The History of Halfway and Sober Living Houses
Halfway houses date back to the 1700s in England. They were opened to house young people who had committed crimes. In the United States, halfway houses were used to house individuals who had just finished a stint in prison. Those who stay in a halfway house have still usually been court-ordered to stay there.
Residential sober living dates back to around 1830 and began as organizations with religious associations. They were initially sober hotels where the residents stayed to recover from alcohol dependence. Since then, they have evolved to be more structured and focus on getting residents back to work and continue learning coping skills to enhance their chance of long-term recovery.
When Should You Move into a Sober Living House?
We reserve transitional housing for those who have just finished a stay in inpatient rehab. For many people who are coming to the end of their residential treatment, the thought of going straight back to their old life can be scary. You’re aware that you’ll once again face the risk of exposure to many of the reasons you began to use drugs or alcohol in the first place. Sober living provides transitional care and continues the process of helping you to change your lifestyle to one that is conducive to sobriety.
What Happens in Residential Sober Living Homes?
Sober living aims to help alleviate your fears and concerns about going from a monitored, routine-focused rehab center to ordinary daily life. Early recovery is arguably the most challenging time, and these residential options provide a safe, trigger-free living scenario.
You’ll have much more independence than in inpatient rehab and are allowed to come and go as you please. There are still rules, group meetings and curfews, but you’re able to go about your day-to-day life normally. Staff help to emphasize the importance of a support network, and your fellow residents help you to stay sober as you support them.

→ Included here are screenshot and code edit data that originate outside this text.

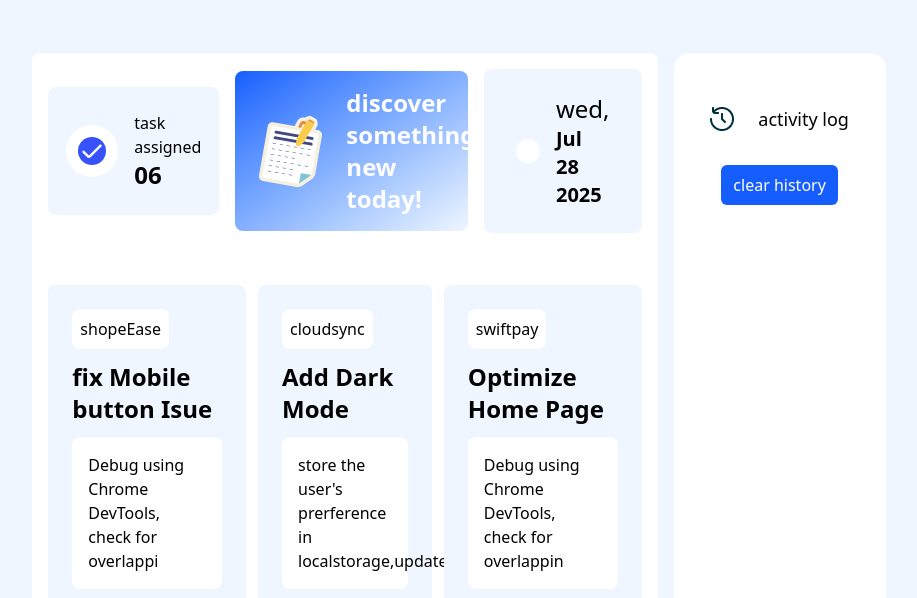
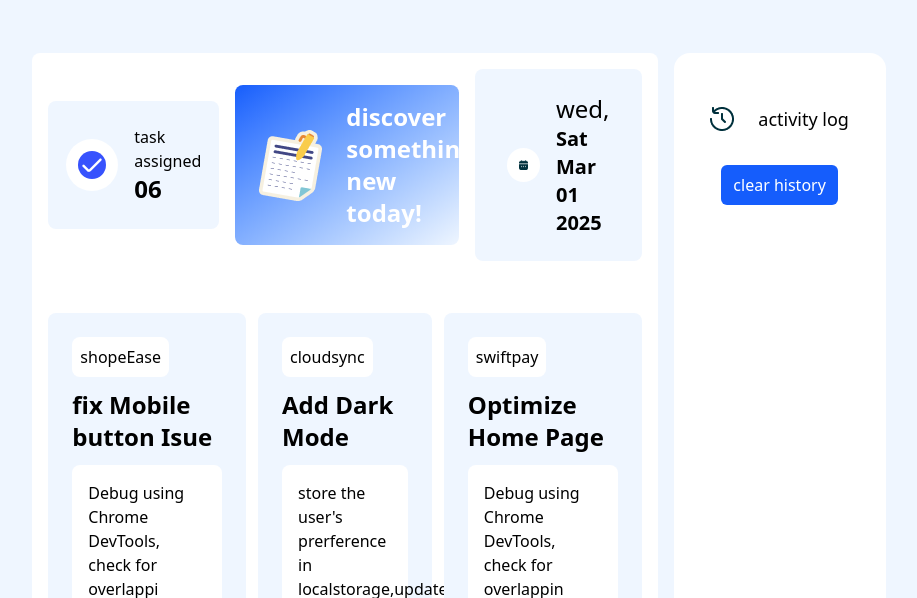
Before and after one commit to mdtarikulislam1/assignment-five, a plain HTML site: page index.html in a window 1280 px wide. Shown: the part 163-761 px from the top of the page, without its empty margins (181-1098 px from the left). Drawn offline with nearby package versions, Linux system fonts and the light colour scheme.

Commit message:
four commit

```diff
--- a/assignment.js
+++ b/assignment.js
@@ -26,6 +26,7 @@ let historylist = document.getElementById
 for (let i = 0; i < buttons.length; i++) {
     buttons[i].addEventListener('click', function () {
         this.disabled = true;
+        buttons[i].style.backgroundColor='gray'
         changeplus = changeplus + 1;
         plus.innerText = changeplus;
         changemainas = changemainas - 1;
@@ -34,15 +35,19 @@ for (let i = 0; i < buttons.length; i++) {
         let title = parentdiv.querySelector('h4').innerText;
 
         let newitem = document.createElement('p');
+        if(i === buttons.length-1){
+            alert('congrates !!! you have completed all the current task')
+        }
 
         alert('board update succesfully')
+
         // time
         let time = new Date()
         let hour = time.getHours();
         let minutes = time.getMinutes()
         let second = time.getSeconds();
-        let ampm = hour >= 12 ? 'pm' : 'am'
-        let currenttime = `${hour}:${minutes}:${second}:${ampm}`
+        let ampm = hour >= 12 ? ' pm' : ' am'
+        let currenttime = `${hour} : ${minutes} : ${second} : ${ampm}`
 
 
         newitem.classList.add('history-style')
@@ -55,3 +60,6 @@ document.getElementById('clear-history').addEventListener('click', function () {
     historylist.innerText=''
 
 })
+let date = new Date()
+let newtime = document.getElementById('date')
+newtime.innerText=date.toDateString()
--- a/index.html
+++ b/index.html
@@ -60,7 +60,7 @@
                             </div>
                             <div>
                                 <p class="text-2xl">wed,</p>
-                                <h4 class="text-xl font-bold">Jul 28 2025 </h4>
+                                <h4 id="date" class="text-xl font-bold"></h4>
                             </div>
                             </img>
                         </div>
```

The mixture of freedom and structure is the ideal way to prevent the shock and isolation that’s felt when you go from being supervised 24 hours a day and surrounded by like-minded individuals to your “old life.” Meetings and guidance are usually centered around:
- Adjusting to being sober in a less structured living space
- Finding employment
- Locating suitable housing
- Building bridges with friends and family members
What Is the Cost of Sober Living?
This type of arrangement is usually a similar price to mid-range apartment living. Rent usually covers utilities, and you have access to resources, support and professional care that have your best interests at heart.
How to Succeed in Transitional Housing
The most important contributing factors to success in transitional housing are sticking to the guidelines and maintaining a can-do attitude. Rules and routines are implemented to show you how important these aspects of life are for everyone. It’s not only people who are in recovery who need to have structure in their lives, but you’ll also notice that all healthy people have it in their daily existence.
Take advice from the support network you’re privileged to have in a sober living home, including housemates, counselors and meetings.
The Importance of Long-Term Treatment
Unfortunately, many people make the mistake of thinking that detox and rehab are a cure for substance use disorders. While it’s the perfect starting point, you need to continue learning to understand your triggers and strengthening your alternative coping mechanisms for years to come. If you’re worried the shock of going straight from inpatient rehab to your ordinary life is going to be too much, we advise you to inquire about the sober living arrangements available to you.